GIVEN RECORDS:

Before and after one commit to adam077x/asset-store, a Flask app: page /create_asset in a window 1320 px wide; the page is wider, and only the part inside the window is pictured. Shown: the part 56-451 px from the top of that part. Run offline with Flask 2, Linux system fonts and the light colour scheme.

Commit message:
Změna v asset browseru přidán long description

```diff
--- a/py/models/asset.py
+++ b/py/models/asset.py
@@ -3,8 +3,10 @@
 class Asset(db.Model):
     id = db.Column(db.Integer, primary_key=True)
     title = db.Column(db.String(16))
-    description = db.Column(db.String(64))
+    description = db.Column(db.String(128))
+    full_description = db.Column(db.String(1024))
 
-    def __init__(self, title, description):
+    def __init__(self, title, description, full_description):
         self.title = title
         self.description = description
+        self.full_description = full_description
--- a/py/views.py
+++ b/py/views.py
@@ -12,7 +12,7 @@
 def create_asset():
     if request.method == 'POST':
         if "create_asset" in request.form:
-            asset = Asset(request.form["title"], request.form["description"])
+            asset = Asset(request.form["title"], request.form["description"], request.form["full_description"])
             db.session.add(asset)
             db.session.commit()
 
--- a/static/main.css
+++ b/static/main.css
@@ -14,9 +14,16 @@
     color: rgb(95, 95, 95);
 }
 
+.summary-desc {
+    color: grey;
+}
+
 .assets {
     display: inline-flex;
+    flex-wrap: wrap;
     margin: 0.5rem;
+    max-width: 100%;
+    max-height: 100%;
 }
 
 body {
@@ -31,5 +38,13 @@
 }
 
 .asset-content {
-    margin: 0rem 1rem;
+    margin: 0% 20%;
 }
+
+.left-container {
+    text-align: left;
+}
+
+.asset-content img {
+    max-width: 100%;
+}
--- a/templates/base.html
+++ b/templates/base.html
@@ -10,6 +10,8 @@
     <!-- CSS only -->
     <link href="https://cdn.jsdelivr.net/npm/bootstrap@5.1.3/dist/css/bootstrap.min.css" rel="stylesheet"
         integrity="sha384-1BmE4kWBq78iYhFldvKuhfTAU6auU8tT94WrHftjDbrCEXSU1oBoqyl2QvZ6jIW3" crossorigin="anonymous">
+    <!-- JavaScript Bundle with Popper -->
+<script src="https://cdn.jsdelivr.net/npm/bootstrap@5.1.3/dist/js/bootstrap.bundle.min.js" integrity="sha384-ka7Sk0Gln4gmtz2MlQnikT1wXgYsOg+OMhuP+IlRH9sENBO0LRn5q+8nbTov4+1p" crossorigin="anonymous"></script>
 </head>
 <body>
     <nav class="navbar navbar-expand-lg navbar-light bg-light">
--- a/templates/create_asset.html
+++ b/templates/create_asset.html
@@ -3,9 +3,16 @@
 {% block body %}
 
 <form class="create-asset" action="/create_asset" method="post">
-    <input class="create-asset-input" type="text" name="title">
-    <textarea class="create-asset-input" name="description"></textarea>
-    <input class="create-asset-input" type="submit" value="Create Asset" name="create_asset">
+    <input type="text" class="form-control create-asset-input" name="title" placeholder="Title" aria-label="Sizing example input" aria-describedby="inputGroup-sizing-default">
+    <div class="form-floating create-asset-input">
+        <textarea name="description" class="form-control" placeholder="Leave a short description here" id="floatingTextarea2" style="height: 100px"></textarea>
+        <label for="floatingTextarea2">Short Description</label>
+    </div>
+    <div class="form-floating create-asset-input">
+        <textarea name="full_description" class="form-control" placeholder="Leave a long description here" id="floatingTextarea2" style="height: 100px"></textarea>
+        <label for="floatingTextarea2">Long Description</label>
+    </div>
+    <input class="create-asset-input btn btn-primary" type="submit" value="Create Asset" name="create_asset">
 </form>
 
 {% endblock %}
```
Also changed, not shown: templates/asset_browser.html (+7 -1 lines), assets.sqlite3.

INSTRUCTIONS FOR THE TASK: Retype the material precisely, leaving out no line.

YOUR RESPONSE:
Before and after one commit to adam077x/asset-store, a Flask app: page /create_asset in a window 1320 px wide; the page is wider, and only the part inside the window is pictured. Shown: the part 56-451 px from the top of that part. Run offline with Flask 2, Linux system fonts and the light colour scheme.

Commit message:
Změna v asset browseru přidán long description

```diff
--- a/py/models/asset.py
+++ b/py/models/asset.py
@@ -3,8 +3,10 @@
 class Asset(db.Model):
     id = db.Column(db.Integer, primary_key=True)
     title = db.Column(db.String(16))
-    description = db.Column(db.String(64))
+    description = db.Column(db.String(128))
+    full_description = db.Column(db.String(1024))
 
-    def __init__(self, title, description):
+    def __init__(self, title, description, full_description):
         self.title = title
         self.description = description
+        self.full_description = full_description
--- a/py/views.py
+++ b/py/views.py
@@ -12,7 +12,7 @@
 def create_asset():
     if request.method == 'POST':
         if "create_asset" in request.form:
-            asset = Asset(request.form["title"], request.form["description"])
+            asset = Asset(request.form["title"], request.form["description"], request.form["full_description"])
             db.session.add(asset)
             db.session.commit()
 
--- a/static/main.css
+++ b/static/main.css
@@ -14,9 +14,16 @@
     color: rgb(95, 95, 95);
 }
 
+.summary-desc {
+    color: grey;
+}
+
 .assets {
     display: inline-flex;
+    flex-wrap: wrap;
     margin: 0.5rem;
+    max-width: 100%;
+    max-height: 100%;
 }
 
 body {
@@ -31,5 +38,13 @@
 }
 
 .asset-content {
-    margin: 0rem 1rem;
+    margin: 0% 20%;
 }
+
+.left-container {
+    text-align: left;
+}
+
+.asset-content img {
+    max-width: 100%;
+}
--- a/templates/base.html
+++ b/templates/base.html
@@ -10,6 +10,8 @@
     <!-- CSS only -->
     <link href="https://cdn.jsdelivr.net/npm/bootstrap@5.1.3/dist/css/bootstrap.min.css" rel="stylesheet"
         integrity="sha384-1BmE4kWBq78iYhFldvKuhfTAU6auU8tT94WrHftjDbrCEXSU1oBoqyl2QvZ6jIW3" crossorigin="anonymous">
+    <!-- JavaScript Bundle with Popper -->
+<script src="https://cdn.jsdelivr.net/npm/bootstrap@5.1.3/dist/js/bootstrap.bundle.min.js" integrity="sha384-ka7Sk0Gln4gmtz2MlQnikT1wXgYsOg+OMhuP+IlRH9sENBO0LRn5q+8nbTov4+1p" crossorigin="anonymous"></script>
 </head>
 <body>
     <nav class="navbar navbar-expand-lg navbar-light bg-light">
--- a/templates/create_asset.html
+++ b/templates/create_asset.html
@@ -3,9 +3,16 @@
 {% block body %}
 
 <form class="create-asset" action="/create_asset" method="post">
-    <input class="create-asset-input" type="text" name="title">
-    <textarea class="create-asset-input" name="description"></textarea>
-    <input class="create-asset-input" type="submit" value="Create Asset" name="create_asset">
+    <input type="text" class="form-control create-asset-input" name="title" placeholder="Title" aria-label="Sizing example input" aria-describedby="inputGroup-sizing-default">
+    <div class="form-floating create-asset-input">
+        <textarea name="description" class="form-control" placeholder="Leave a short description here" id="floatingTextarea2" style="height: 100px"></textarea>
+        <label for="floatingTextarea2">Short Description</label>
+    </div>
+    <div class="form-floating create-asset-input">
+        <textarea name="full_description" class="form-control" placeholder="Leave a long description here" id="floatingTextarea2" style="height: 100px"></textarea>
+        <label for="floatingTextarea2">Long Description</label>
+    </div>
+    <input class="create-asset-input btn btn-primary" type="submit" value="Create Asset" name="create_asset">
 </form>
 
 {% endblock %}
```
Also changed, not shown: templates/asset_browser.html (+7 -1 lines), assets.sqlite3.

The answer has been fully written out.